"This is a pretty recent event," Purpura said. "We certainly have some options. We've got Jason Lane, who certainly has a need to play. The [Carlos] Beltran [free agent] situation is ongoing. I told our scouts to look at the Rule 5 Draft lists and free agents and pay a little more attention to the outfield."
Within the organization, the two outfield prospects that are the closest to the Major Leagues and on the Astros' 40-man roster are Willy Taveras and Charlton Jimerson, both of whom played at the Double-A level in '04.
Jimerson batted .238 (116-for-488) over 131 games with 22 doubles, 18 homers and 53 RBIs. Taveras, who was brought to the big leagues last season as a September callup, hit .335 (137-for-409) with 55 stolen bases for the Round Rock club.
Both are playing in the Arizona Fall League, although Taveras played in only five games before he was sidelined with a recurring hip flexor strain.
Even in perfect health, neither outfield prospect could be expected to immediately fill Berkman's shoes. A three-time All-Star, Berkman batted .316 (172-for-544) with 30 homers and 106 RBIs in 2004.
Berkman's three-year contract expired following the season, and Purpura declined to speculate how this may affect negotiations.
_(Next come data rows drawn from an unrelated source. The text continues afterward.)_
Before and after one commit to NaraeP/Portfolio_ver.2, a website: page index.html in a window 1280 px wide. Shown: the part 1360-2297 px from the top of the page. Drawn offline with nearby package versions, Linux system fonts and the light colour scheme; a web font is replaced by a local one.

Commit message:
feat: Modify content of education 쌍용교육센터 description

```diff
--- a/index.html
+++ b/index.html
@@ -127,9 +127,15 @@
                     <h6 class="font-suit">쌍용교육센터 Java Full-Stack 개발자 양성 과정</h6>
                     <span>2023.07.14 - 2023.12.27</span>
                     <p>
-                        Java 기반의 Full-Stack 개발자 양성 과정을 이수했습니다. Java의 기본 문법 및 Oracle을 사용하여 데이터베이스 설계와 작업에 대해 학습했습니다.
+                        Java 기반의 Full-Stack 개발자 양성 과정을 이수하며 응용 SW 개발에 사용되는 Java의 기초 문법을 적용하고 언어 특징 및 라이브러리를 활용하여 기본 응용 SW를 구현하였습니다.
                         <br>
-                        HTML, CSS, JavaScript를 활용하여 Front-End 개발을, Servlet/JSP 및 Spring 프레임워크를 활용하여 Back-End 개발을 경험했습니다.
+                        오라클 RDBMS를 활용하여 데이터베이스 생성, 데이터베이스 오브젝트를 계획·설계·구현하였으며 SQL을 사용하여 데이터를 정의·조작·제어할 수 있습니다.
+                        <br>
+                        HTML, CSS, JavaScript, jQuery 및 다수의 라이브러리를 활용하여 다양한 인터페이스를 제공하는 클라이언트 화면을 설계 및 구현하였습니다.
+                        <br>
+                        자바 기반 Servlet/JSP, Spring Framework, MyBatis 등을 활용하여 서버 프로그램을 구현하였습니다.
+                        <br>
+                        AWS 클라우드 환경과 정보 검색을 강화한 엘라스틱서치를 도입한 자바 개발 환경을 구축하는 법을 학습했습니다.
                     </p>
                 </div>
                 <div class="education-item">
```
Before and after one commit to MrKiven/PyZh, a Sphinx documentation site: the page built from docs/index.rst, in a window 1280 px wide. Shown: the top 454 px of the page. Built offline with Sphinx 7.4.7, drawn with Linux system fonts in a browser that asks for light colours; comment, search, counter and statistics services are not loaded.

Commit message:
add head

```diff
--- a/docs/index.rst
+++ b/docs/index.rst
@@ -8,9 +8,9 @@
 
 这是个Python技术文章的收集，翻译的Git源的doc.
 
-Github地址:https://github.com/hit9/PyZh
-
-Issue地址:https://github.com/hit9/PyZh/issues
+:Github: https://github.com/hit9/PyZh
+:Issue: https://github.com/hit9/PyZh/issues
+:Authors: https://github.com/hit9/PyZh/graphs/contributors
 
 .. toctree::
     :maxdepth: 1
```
Although Berkman is coming off a long-term contract, he still is arbitration eligible for one more year.
"I think it really depends on how the surgery goes, what they find, what the severity is, what it means for his '05 season," Purpura said. "There's a lot we don't know yet and won't know for a while. That was the absolute last thing on my mind and, certainly, on Lance's mind, too."
The Astros strictly prohibit activities such as recreational football and basketball when they sign players to guaranteed contracts, but because Berkman's contract ended with the conclusion of the '04 season, technically, he did not break any rules.
Purpura praised Berkman's honesty on the details surrounding the injury.
"I think it's an unfortunate event, but the fact that Lance was absolutely and totally forthright with us and has absolutely accepted responsibilty for this, it shows the kind of person he is, the kind of character he has," Purpura said. "Players have lives outside of the game. What they do with those lives, that's their decision. They bear some risks. The way Lance has handled this is absolutely first-class and what you'd expect from Lance Berkman."
Said Berkman: "I don't know any other way to be. I'm not going to lie about it. I did something I shouldn't have been doing. I've done it before. We play football all the time and never had problems. I took one bad step and this happened."
Purpura doubts Berkman's injury will drive up free-agent second baseman Jeff Kent's asking price. That being said, the Astros cannot afford to lose two 100-plus RBI producers at the same time, especially since they don't know if their third major run producer -- Beltran -- is returning to the Astros.
But Purpura indicated it would be premature to start thinking about courting veteran free agents, like Moises Alou and J.D. Drew, to fill Berkman's spot in the lineup.
"We have to look internally first, see what our options are," Purpura said. "See how surgery goes, how early rehab goes. I think those two [Alou and Drew] would be extreme options for an injury that [Berkman could be] recovered from early in the season, certainly within the first month."
Alyson Footer is a reporter for MLB.com. This story was not subject to the approval of Major League Baseball or its clubs.